Hoover has claimed that It Ends With Us is not a love story between Lily and Atlas, but rather a cautionary tale about ending the cycle of domestic violence. However, many readers have an issue with the way this was done. One reviewer on Good Reads wrote:
“I empathize with the main character Lily and I appreciate the effort that was made to highlight how trauma distorts and lingers, but I don’t believe this captures the severity or nuance that a topic this heavy deserves in fictionalized work. This book is marketed as a romance, and the synopsis makes it seem like a lighthearted love triangle instead of a woman’s experience with spousal abuse.”
While another wrote:
“I have a few big issues with this book and one of them is the impressionable message it could possibly leave on young readers. Another huge problem I have is the lack of repercussions Ryle receives after being outed as Lily’s abuser. His only ‘punishment’ was Lily leaving him. He got to keep his family and their support, his fancy little job, and later on he even gets Lily AND his daughter back in his life. so technically he really just got away with a little pat on the hand and that’s all.”

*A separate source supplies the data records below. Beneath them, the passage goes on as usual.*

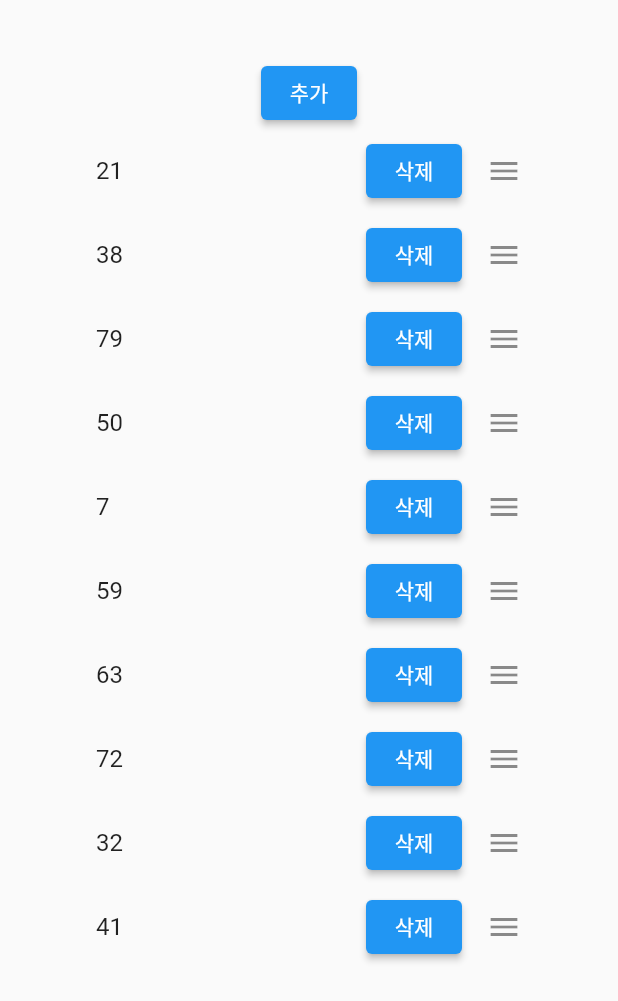
After one commit to pyowonsik/flutter_practice, a Flutter app: the ReorderableListPage screen opened by its route, on a phone screen of 412 x 824 dp. The commit adds this screen. Shown: the top 1001 px of the screen. Run offline on Flutter 3.47's test engine with Material 2 defaults, Android fonts, the phone set to English and light mode, and no system bars; our stand-ins replace freezed_annotation, go_router.

Commit message:
refactor : defaultLayout 추가 material 공통화

```diff
--- /dev/null
+++ b/lib/src/default_layout_widget.dart
@@ -0,0 +1,13 @@
+import 'package:flutter/material.dart';
+
+class DefaultLayoutWidget extends StatelessWidget {
+  final Widget child;
+  const DefaultLayoutWidget({super.key, required this.child});
+
+  @override
+  Widget build(BuildContext context) {
+    return Scaffold(
+      body: child,
+    );
+  }
+}
--- a/lib/src/freezed/freezed_screen.dart
+++ b/lib/src/freezed/freezed_screen.dart
@@ -1,4 +1,5 @@
 import 'package:flutter/material.dart';
+import 'package:flutter_practice/src/default_layout_widget.dart';
 
 import 'package:flutter_practice/src/freezed/exercise.dart';
 
@@ -12,7 +13,7 @@ class FreezedScreen extends StatelessWidget {
     final exercise3 = exercise1.copyWith(name: 'Pull Up');
     final exercise4 = exercise2;
 
-    return Material(
+    return DefaultLayoutWidget(
       child: Column(
         crossAxisAlignment: CrossAxisAlignment.center,
         mainAxisAlignment: MainAxisAlignment.center,
--- a/lib/src/reorederable_list/reorderable_list_page.dart
+++ b/lib/src/reorederable_list/reorderable_list_page.dart
@@ -1,6 +1,7 @@
 import 'dart:math';
 
 import 'package:flutter/material.dart';
+import 'package:flutter_practice/src/default_layout_widget.dart';
 
 class ReorderableListPage extends StatefulWidget {
   const ReorderableListPage({super.key});
@@ -24,8 +25,8 @@ class _ReorderableListState extends State<ReorderableListPage> {
 
   @override
   Widget build(BuildContext context) {
-    return Scaffold(
-      body: Padding(
+    return DefaultLayoutWidget(
+      child: Padding(
         padding: const EdgeInsets.all(8.0),
         child: Column(
           children: [
```
Also changed, not shown: lib/src/union/union_scrren.dart (+3 -5 lines).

It seems as though while the message could have been strong, it was executed terribly.
The Coloring Book
Hoover has also been in hot water after attempting to release a coloring book about the novel, which is extremely tone-deaf given the content. One person on Twitter wrote, “Colleen Hoover creating a coloring book for a novel that’s supposedly about DV and SA is just profiting off of the subjects DV and SA. At this point, it’s about money for her and I feel like we should absolutely 100% boycott her and stop buying from her and supporting her.”

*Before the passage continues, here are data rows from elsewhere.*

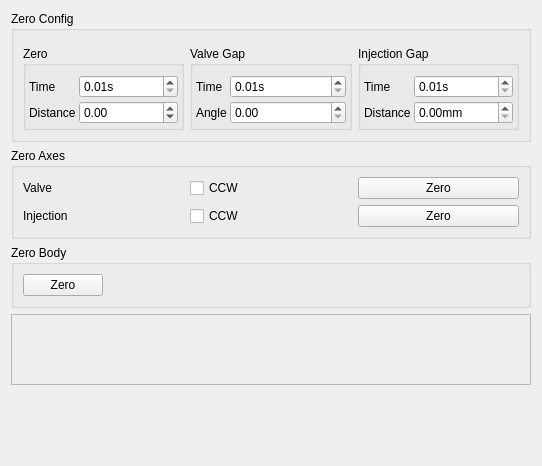
Old version of the form source/wnd/ui/ippref.ui in the repository ww4u/megarobostudio.
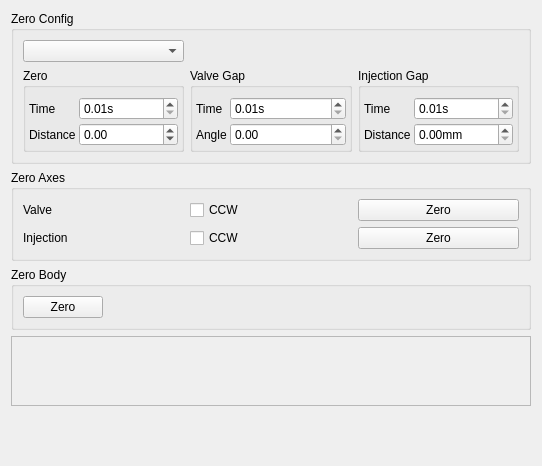
New version of the form. Icons and pictures are not drawn. Custom widgets are drawn as their Qt base class.

What changed in the file:
```diff
--- a/source/wnd/ui/ippref.ui
+++ b/source/wnd/ui/ippref.ui
@@ -210,7 +210,7 @@
        </widget>
       </item>
       <item row="0" column="0">
-       <widget class="PageOption" name="widget" native="true"/>
+       <widget class="AxisPage" name="widget"/>
       </item>
      </layout>
     </widget>
@@ -299,7 +299,7 @@
         <x>0</x>
         <y>0</y>
         <width>522</width>
-        <height>73</height>
+        <height>69</height>
        </rect>
       </property>
       <layout class="QVBoxLayout" name="verticalLayout_2">
@@ -349,10 +349,9 @@
  </widget>
  <customwidgets>
   <customwidget>
-   <class>PageOption</class>
-   <extends>QWidget</extends>
-   <header>pageoption.h</header>
-   <container>1</container>
+   <class>AxisPage</class>
+   <extends>QComboBox</extends>
+   <header>axispage.h</header>
   </customwidget>
  </customwidgets>
  <resources/>
```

After backlash, production on the coloring was halted and Hoover wrote “I hear you guys and I agree with you. No excuses. No finger pointing,” she continued. “I have contacted the publisher to let them know I would prefer we don’t move forward with it. Thank you for the respectful discourse and accountability. Nothing but love.”
The question remains about how topics such as domestic violence should be handled in the media. What could Hoover have done better? Should the intended audience have been older?